**Data for processing**.
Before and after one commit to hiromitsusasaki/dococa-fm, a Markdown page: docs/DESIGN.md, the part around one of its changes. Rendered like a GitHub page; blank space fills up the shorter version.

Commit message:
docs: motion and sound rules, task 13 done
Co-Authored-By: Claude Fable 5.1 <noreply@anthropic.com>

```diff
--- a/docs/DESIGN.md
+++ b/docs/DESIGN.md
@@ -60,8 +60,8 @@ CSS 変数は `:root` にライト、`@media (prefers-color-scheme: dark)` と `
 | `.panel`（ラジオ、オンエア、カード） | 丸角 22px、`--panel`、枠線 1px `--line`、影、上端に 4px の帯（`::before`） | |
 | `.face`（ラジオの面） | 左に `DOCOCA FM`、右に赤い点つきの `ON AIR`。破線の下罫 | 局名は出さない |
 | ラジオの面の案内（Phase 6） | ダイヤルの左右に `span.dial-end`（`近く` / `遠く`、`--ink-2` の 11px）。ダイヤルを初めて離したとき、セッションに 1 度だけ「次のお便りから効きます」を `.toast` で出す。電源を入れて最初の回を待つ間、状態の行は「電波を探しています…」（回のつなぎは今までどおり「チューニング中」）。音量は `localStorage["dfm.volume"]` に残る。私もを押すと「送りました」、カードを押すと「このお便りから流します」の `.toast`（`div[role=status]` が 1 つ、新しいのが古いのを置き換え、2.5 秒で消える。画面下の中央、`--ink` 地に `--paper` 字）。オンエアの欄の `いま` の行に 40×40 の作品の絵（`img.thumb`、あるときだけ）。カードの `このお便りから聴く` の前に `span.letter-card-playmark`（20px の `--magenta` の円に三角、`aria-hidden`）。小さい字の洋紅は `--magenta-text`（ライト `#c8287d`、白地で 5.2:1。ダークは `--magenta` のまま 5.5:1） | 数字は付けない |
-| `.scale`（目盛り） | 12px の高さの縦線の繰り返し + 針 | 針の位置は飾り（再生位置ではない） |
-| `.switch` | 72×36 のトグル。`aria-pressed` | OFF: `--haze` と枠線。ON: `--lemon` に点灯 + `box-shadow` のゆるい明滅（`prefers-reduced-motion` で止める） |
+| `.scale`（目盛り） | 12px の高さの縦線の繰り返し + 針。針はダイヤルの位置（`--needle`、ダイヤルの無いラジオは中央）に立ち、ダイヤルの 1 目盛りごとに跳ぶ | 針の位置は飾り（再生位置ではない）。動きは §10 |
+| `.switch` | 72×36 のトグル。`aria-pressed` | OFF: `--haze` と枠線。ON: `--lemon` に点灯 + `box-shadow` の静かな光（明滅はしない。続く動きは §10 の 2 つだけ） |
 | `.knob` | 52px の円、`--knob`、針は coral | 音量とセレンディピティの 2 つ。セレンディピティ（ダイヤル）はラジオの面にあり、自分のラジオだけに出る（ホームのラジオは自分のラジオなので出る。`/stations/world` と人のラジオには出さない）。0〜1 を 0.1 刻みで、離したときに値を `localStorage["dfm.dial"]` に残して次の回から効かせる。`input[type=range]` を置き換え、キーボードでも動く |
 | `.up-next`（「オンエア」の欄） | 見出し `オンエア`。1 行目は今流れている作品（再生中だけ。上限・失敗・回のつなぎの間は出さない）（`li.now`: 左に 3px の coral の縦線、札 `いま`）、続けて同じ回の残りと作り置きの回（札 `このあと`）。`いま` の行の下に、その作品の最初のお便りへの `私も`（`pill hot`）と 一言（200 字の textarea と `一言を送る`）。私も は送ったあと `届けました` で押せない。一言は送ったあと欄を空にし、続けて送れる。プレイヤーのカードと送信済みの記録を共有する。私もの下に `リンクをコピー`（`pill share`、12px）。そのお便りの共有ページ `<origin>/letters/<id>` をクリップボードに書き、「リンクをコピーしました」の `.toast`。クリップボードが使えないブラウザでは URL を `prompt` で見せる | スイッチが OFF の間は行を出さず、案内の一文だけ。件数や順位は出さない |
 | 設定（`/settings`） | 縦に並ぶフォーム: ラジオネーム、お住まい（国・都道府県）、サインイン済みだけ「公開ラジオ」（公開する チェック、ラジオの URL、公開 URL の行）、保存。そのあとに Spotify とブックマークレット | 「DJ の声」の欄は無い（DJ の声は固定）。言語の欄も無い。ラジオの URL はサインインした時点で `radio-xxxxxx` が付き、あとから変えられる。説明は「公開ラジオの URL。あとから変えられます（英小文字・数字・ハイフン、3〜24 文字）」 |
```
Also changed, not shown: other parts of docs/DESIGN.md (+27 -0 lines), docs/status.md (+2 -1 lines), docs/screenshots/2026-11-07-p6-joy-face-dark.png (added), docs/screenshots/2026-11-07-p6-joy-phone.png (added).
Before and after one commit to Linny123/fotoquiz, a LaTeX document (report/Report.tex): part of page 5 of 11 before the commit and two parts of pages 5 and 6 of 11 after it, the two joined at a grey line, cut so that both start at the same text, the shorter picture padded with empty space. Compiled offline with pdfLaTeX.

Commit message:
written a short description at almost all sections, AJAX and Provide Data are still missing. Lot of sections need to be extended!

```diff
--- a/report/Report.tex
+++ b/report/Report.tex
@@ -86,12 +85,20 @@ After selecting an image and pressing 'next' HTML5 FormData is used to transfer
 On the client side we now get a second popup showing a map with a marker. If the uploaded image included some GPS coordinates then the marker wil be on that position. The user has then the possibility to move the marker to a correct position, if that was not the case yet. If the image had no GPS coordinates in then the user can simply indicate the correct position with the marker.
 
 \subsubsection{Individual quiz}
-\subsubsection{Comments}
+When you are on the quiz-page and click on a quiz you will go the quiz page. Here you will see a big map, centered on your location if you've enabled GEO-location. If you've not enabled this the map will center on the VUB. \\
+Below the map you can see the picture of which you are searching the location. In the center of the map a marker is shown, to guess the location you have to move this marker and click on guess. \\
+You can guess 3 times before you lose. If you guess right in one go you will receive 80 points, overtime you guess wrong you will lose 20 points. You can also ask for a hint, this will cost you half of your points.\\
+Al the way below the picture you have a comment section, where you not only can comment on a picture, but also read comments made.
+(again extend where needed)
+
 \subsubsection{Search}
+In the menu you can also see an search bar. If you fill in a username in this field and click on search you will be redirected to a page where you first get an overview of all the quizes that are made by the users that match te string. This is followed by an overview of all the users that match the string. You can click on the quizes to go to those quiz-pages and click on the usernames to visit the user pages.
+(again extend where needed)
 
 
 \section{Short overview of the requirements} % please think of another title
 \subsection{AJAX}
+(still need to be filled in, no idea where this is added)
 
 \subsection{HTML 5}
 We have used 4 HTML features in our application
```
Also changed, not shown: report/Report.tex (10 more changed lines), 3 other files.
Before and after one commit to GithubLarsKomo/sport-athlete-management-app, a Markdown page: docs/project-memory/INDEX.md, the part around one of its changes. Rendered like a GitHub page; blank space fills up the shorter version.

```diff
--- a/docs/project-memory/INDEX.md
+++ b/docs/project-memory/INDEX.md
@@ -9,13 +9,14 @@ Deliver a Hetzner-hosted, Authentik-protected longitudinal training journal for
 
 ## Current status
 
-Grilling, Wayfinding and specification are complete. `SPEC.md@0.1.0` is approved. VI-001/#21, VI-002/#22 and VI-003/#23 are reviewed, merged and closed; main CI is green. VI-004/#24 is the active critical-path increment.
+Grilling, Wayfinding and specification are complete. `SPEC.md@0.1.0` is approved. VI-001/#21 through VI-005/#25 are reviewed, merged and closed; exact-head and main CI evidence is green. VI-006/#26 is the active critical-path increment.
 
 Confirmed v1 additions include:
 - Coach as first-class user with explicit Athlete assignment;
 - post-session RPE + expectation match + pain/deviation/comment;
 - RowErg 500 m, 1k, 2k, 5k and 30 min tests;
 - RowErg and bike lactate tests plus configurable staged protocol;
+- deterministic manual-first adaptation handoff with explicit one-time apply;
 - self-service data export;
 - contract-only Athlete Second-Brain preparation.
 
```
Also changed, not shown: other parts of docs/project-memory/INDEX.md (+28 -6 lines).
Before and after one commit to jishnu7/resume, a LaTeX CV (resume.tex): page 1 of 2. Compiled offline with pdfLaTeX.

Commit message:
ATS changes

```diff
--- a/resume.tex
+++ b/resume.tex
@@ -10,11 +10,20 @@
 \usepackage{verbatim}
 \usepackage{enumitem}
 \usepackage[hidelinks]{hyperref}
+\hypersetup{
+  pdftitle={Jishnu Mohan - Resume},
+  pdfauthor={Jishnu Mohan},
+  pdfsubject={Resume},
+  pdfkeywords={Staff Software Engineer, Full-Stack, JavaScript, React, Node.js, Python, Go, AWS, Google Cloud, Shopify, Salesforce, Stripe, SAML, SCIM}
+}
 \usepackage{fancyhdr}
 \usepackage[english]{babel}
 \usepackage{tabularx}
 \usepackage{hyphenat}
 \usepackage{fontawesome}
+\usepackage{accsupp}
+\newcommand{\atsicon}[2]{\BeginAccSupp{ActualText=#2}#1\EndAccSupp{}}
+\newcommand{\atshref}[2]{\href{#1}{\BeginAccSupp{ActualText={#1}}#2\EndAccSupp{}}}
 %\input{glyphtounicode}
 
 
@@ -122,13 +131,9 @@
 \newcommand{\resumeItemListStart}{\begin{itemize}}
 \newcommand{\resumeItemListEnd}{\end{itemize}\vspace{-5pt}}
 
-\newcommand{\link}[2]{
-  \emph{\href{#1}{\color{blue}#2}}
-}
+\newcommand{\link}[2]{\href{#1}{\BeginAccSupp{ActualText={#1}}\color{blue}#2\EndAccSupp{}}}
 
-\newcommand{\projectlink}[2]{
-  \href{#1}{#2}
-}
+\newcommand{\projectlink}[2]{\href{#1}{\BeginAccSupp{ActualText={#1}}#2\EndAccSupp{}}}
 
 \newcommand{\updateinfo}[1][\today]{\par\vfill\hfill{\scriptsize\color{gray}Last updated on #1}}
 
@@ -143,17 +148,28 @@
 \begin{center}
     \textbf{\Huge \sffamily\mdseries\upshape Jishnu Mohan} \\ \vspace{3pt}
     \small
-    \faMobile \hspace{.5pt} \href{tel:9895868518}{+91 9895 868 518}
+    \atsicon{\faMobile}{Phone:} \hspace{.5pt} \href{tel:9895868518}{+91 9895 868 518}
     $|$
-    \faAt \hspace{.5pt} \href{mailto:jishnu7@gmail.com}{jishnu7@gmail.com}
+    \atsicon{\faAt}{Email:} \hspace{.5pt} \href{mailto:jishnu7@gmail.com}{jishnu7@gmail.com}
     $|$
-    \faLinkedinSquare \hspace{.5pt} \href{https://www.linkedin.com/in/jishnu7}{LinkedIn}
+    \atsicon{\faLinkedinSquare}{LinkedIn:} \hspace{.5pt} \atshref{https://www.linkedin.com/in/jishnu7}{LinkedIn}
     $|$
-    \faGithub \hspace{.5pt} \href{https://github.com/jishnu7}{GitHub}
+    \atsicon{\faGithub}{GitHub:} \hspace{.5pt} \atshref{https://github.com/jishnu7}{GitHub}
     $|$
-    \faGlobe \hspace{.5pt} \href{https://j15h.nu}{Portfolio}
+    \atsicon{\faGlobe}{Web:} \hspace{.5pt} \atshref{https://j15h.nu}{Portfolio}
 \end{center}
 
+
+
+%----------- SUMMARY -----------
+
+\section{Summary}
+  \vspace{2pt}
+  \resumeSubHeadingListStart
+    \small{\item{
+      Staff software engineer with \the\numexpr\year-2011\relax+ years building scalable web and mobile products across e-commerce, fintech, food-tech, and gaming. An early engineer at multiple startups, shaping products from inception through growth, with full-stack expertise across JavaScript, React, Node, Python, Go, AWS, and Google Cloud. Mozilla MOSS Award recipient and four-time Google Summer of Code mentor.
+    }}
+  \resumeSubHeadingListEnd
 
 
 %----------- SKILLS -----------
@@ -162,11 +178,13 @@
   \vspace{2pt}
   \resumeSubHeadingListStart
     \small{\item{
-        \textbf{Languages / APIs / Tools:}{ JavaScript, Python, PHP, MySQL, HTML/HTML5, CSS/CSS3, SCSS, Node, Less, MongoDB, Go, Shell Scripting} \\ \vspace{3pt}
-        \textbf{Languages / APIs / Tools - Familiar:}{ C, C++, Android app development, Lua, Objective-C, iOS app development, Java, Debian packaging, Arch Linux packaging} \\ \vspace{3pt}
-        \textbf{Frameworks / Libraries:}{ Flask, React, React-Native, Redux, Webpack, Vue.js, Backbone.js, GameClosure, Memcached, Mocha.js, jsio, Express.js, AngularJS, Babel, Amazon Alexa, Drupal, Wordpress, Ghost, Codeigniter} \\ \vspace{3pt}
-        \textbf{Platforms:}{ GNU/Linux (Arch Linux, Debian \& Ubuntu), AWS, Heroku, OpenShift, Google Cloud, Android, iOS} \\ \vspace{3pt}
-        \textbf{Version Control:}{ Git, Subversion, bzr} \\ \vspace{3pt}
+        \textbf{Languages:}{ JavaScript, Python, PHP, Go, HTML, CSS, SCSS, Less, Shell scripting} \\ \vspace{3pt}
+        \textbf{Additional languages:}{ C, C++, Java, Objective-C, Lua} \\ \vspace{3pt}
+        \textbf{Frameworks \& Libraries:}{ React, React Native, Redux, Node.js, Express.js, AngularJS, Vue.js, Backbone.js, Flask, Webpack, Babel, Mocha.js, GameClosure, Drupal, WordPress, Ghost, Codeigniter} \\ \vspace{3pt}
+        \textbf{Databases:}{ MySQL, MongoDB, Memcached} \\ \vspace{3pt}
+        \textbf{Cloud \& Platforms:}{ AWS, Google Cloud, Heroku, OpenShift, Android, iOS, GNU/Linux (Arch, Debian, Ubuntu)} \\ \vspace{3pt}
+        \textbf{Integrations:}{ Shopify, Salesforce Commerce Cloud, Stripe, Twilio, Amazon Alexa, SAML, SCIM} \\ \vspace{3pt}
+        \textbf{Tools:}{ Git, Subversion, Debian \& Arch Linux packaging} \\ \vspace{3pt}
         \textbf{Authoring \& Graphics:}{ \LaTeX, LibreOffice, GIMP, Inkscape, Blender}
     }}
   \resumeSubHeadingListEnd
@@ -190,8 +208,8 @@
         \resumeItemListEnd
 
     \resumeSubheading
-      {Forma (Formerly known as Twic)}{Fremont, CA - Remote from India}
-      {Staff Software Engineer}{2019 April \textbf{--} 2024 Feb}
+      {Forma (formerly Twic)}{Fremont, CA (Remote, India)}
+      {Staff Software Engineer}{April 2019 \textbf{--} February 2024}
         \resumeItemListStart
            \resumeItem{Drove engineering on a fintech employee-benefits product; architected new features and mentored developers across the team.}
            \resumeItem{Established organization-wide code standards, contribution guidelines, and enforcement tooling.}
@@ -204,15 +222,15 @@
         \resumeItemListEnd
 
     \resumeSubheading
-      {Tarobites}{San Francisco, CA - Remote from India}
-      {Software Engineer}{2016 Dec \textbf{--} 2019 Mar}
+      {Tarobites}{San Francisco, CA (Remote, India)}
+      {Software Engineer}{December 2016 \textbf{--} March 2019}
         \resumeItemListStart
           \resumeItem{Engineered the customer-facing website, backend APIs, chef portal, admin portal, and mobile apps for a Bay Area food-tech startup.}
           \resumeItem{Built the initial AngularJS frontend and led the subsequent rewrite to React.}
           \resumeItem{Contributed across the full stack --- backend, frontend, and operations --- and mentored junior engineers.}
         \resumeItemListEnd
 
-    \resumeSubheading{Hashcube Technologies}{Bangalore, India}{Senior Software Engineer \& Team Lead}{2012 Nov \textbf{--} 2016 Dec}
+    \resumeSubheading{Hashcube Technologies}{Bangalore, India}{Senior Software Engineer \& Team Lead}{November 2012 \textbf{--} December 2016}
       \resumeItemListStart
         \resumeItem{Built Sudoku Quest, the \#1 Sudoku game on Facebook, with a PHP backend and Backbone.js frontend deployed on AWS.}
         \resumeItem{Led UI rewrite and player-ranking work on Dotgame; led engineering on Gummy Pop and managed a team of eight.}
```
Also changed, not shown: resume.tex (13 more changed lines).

**Your goal**. Only the lines with the string "https" are wanted; pick them out of the records above and copy them.

**Result below**.
-    \faLinkedinSquare \hspace{.5pt} \href{https://www.linkedin.com/in/jishnu7}{LinkedIn}
+    \atsicon{\faLinkedinSquare}{LinkedIn:} \hspace{.5pt} \atshref{https://www.linkedin.com/in/jishnu7}{LinkedIn}
-    \faGithub \hspace{.5pt} \href{https://github.com/jishnu7}{GitHub}
+    \atsicon{\faGithub}{GitHub:} \hspace{.5pt} \atshref{https://github.com/jishnu7}{GitHub}
-    \faGlobe \hspace{.5pt} \href{https://j15h.nu}{Portfolio}
+    \atsicon{\faGlobe}{Web:} \hspace{.5pt} \atshref{https://j15h.nu}{Portfolio}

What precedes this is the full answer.